According to William Yardley of The Times, "[I]n addition to a sculpture garden featuring artists of the Pacific Northwest, Maryhill’s grounds—all 5,300 acres of them—now include 15 wind turbines, part of a vast installation that sends 500 megawatts of electricity to Los Angeles and about $250,000 each year into the operating revenues of one of the most isolated art museums in the contiguous United States.
"Maryhill raised the money for the addition through public and private grants—no small feat given its size and location and the challenges facing arts institutions—but museum officials say revenue from leasing its land for wind energy provided the confidence and financial security to proceed with the capital campaign at a time when the number of visitors, about 45,000 a year, is well below its peak in the 1990s."
Maryhill’s success is just one example, although admittedly a unique one, of the ways in which rural communities around the U.S. are benefiting from the income generated by wind power. In many areas, tax revenues from wind farms are providing a welcome source of funds for school districts and struggling towns and counties at a time when the national economy remains very sluggish.
What Jim Foster, a past Maryhill president, told The Times about the 20-year lease the museum has arranged with a wind farm developer applies to many of those communities: "Essentially, it’s an endowment.

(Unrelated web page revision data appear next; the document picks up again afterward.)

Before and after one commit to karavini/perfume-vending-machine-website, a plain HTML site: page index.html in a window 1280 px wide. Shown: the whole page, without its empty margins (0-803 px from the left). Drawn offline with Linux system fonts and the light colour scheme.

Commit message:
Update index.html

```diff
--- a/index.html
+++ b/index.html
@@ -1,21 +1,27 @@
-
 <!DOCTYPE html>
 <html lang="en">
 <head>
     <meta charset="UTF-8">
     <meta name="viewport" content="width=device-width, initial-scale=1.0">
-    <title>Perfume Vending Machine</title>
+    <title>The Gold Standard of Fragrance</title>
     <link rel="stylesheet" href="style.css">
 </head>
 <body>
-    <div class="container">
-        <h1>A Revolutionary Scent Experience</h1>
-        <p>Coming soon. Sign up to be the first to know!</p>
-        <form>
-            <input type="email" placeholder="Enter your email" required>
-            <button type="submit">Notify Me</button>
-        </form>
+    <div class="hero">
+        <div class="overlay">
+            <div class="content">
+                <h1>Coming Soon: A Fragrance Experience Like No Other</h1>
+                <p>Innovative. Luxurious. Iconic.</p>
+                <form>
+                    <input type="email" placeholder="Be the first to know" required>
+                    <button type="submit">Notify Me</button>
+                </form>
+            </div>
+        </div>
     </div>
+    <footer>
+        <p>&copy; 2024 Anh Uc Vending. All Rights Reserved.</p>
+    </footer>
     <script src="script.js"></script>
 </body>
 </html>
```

It really gave us the freedom to go forward.”
Tom Gray, www.awea.org/blog/